Dr. Kumar is currently the director of IBM's India Research Laboratory in New Delhi. The lab. has significant research initiatives in electronic commerce, e-governance, new software business models, computational biology, weather for ecasting, and technologies for human computer interaction.

Prior to his current assignment at IBM India Research Lab since July 2000, Dr. Kumar was with IBM's T.J. Watson Research Center in New York, USA from 1983. He lead project in electronic commerce, video delivery and encoding technologies, and architecture and design of processors and of parallel computers. Dr. Kumar received his B. Tech from IIT Kanpur in 1979, and M.S. and Ph.D. degrees from Rice University, Houston, Texas, USA, in 1981 and 1984 respectively, all in electrical engineering.

M2 Thursday, May 3 11:30 - 12:00
Architecture and Performance of Information Delivery Systems

Professor Johnny Wong
Director of Institute for Computer Research, University of Waterloo, Canada


In an information delivery system, units of information, called pages, are delivered to requesting users. Of interest are architectural features that could lead to improvement in system response time, especially when the number of users is large. Two such features are multicast and caching. In this talk, performance results for information delivery systems that use multicast and/or caching are discussed.
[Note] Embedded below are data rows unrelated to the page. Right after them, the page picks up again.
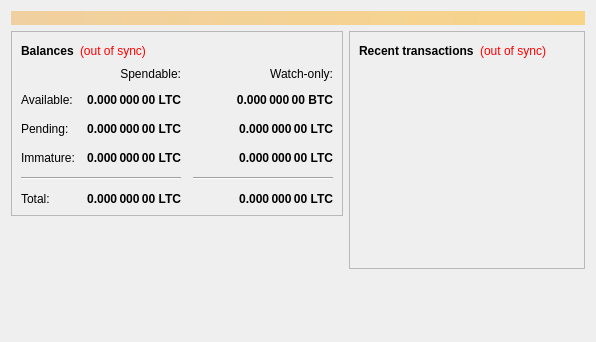
This is src/qt/forms/overviewpage.ui in lavajumper/litecoin as Qt 5 draws it before an edit. The edited form follows.
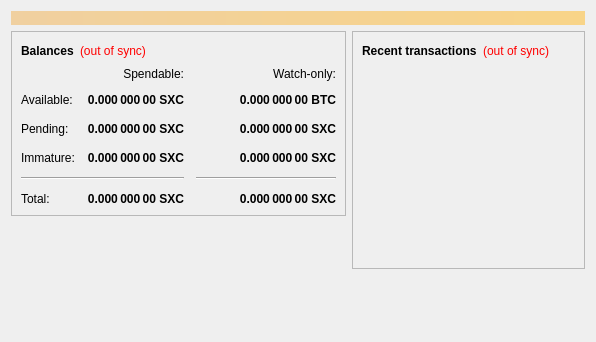
This is the edited form.

Commit message: UI fixes. Replace LTC with SXC

```diff
--- a/src/qt/forms/overviewpage.ui
+++ b/src/qt/forms/overviewpage.ui
@@ -112,7 +112,7 @@
                <string>Unconfirmed transactions to watch-only addresses</string>
               </property>
               <property name="text">
-               <string notr="true">0.000 000 00 LTC</string>
+               <string notr="true">0.000 000 00 SXC</string>
               </property>
               <property name="alignment">
                <set>Qt::AlignRight|Qt::AlignTrailing|Qt::AlignVCenter</set>
@@ -137,7 +137,7 @@
                <string>Total of transactions that have yet to be confirmed, and do not yet count toward the spendable balance</string>
               </property>
               <property name="text">
-               <string notr="true">0.000 000 00 LTC</string>
+               <string notr="true">0.000 000 00 SXC</string>
               </property>
               <property name="alignment">
                <set>Qt::AlignRight|Qt::AlignTrailing|Qt::AlignVCenter</set>
@@ -162,7 +162,7 @@
                <string>Mined balance in watch-only addresses that has not yet matured</string>
               </property>
               <property name="text">
-               <string notr="true">0.000 000 00 LTC</string>
+               <string notr="true">0.000 000 00 SXC</string>
               </property>
               <property name="alignment">
                <set>Qt::AlignRight|Qt::AlignTrailing|Qt::AlignVCenter</set>
@@ -220,7 +220,7 @@
                <string>Mined balance that has not yet matured</string>
               </property>
               <property name="text">
-               <string notr="true">0.000 000 00 LTC</string>
+               <string notr="true">0.000 000 00 SXC</string>
               </property>
               <property name="alignment">
                <set>Qt::AlignRight|Qt::AlignTrailing|Qt::AlignVCenter</set>
@@ -265,7 +265,7 @@
                <string>Your current total balance</string>
               </property>
               <property name="text">
-               <string notr="true">0.000 000 00 LTC</string>
+               <string notr="true">0.000 000 00 SXC</string>
               </property>
               <property name="alignment">
                <set>Qt::AlignRight|Qt::AlignTrailing|Qt::AlignVCenter</set>
@@ -290,7 +290,7 @@
                <string>Current total balance in watch-only addresses</string>
               </property>
               <property name="text">
-               <string notr="true">0.000 000 00 LTC</string>
+               <string notr="true">0.000 000 00 SXC</string>
               </property>
               <property name="alignment">
                <set>Qt::AlignRight|Qt::AlignTrailing|Qt::AlignVCenter</set>
@@ -332,7 +332,7 @@
                <string>Your current spendable balance</string>
               </property>
               <property name="text">
-               <string notr="true">0.000 000 00 LTC</string>
+               <string notr="true">0.000 000 00 SXC</string>
               </property>
               <property name="alignment">
                <set>Qt::AlignRight|Qt::AlignTrailing|Qt::AlignVCenter</set>
```
The commit also changes 2 other files.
Johnny W. Wong received his Ph.D. degree from UCLA in 1975. Since 1975, he has been with the University of Waterloo, where he is currently a Professor of Computer Science and Director of the Institute for Computer Research. From 1989 to 1994, he was Associate Provost, Computing and Information Systems. Dr. Wong has served on the Editorial Boards of IEEE Transactions on Communications, Performance Evaluation, and IEEE/ACM Transactions on Networking. He was Technical Program Chair of IEEE INFOCOM '84.

Last Updated: Februray 8, 2001